Visitors driving toward Washington, D.C. on the Parkway can park in the marked parking areas for Lock 8 and Lock 10. From the Lock 8 area, follow the stairs down to the River Center. From the Lock 10 area, turn left on the towpath and walk about one-third of a mile to the River Center.

If those parking areas are full, additional parking is available at the shopping center at MacArthur Boulevard and Seven Locks Road. To get to the shopping center from Clara Barton Parkway, take the Cabin John exit, cross over the Parkway, and turn left onto MacArthur Boulevard.

From the shopping center, it is a one-half mile walk to the River Center. Cross MacArthur and walk down 79th Place.
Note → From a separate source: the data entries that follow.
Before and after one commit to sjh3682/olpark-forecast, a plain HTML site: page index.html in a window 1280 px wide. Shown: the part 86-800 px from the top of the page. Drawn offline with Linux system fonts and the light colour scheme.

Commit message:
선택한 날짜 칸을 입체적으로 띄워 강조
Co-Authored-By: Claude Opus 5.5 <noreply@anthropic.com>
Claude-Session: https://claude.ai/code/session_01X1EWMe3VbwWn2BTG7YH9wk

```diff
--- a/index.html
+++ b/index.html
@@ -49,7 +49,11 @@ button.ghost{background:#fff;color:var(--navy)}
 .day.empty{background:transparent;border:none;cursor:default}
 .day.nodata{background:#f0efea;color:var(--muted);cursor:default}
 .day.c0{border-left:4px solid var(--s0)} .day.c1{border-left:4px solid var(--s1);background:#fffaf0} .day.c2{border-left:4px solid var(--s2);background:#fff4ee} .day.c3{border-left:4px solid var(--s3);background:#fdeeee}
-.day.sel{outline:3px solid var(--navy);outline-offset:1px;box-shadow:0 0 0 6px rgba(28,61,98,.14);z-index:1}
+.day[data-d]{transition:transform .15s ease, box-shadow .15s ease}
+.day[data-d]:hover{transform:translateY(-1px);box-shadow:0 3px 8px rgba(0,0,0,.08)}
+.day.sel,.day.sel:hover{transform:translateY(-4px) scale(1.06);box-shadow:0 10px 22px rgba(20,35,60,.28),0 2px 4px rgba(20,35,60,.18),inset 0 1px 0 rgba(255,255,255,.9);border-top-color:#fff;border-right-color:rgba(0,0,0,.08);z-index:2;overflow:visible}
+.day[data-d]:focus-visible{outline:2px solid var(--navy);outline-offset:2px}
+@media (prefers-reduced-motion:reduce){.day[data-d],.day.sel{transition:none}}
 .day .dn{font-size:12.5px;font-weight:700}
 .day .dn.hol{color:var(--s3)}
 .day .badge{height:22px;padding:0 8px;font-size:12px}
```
Turn right and pass underneath the Clara Barton Parkway, then walk to the end of Riverside Drive, where it becomes a dirt trail leading to the River Center.

For more information, contact Heather Montgomery, Conservation Program Assistant, at montgomery@potomac.org or 301-608-1188, Ext. 209.

Learn more about Earth Day at Lockhouse 8 and the Lockhouse 8 River Center at www.potomac.org.

SCHEDULE OF EVENTS:

* 10:30-11:30 a.m.: See reptiles up close during a Scales & Tales presentation by Maryland Department of Natural Resources naturalists

* 11:30 a.m.-12:30 p.m.: See birds of prey up close during a Scales & Tales presentation by Maryland Department of Natural Resources naturalists

* 12:30-2 p.m.: Enjoy live old-time banjo music. Kids will enjoy a nature scavenger hunt, plant-your-own-wildflower project, catch-and-release fishing along the banks of the Potomac, and more. Master Gardeners will be on-hand to answer all of your questions about gardening, landscaping, and plants. Take part in a spring wildflower walk, led by volunteer naturalist Marijke Gate, to see spring flowers such as Virginia bluebells and Dutchman's breeches. You may even have the opportunity to see some less common species such as Twinleaf during this hands-on walk.

* 2-3 p.m.: Want to volunteer as a River Center docent? Attend an orientation to learn more.

* Throughout the day: Refreshments, courtesy of Whole Foods and Market on the Boulevard, a chance to learn about local ecology and environmental preservation and a chance to meet the Potomac Conservancy staff.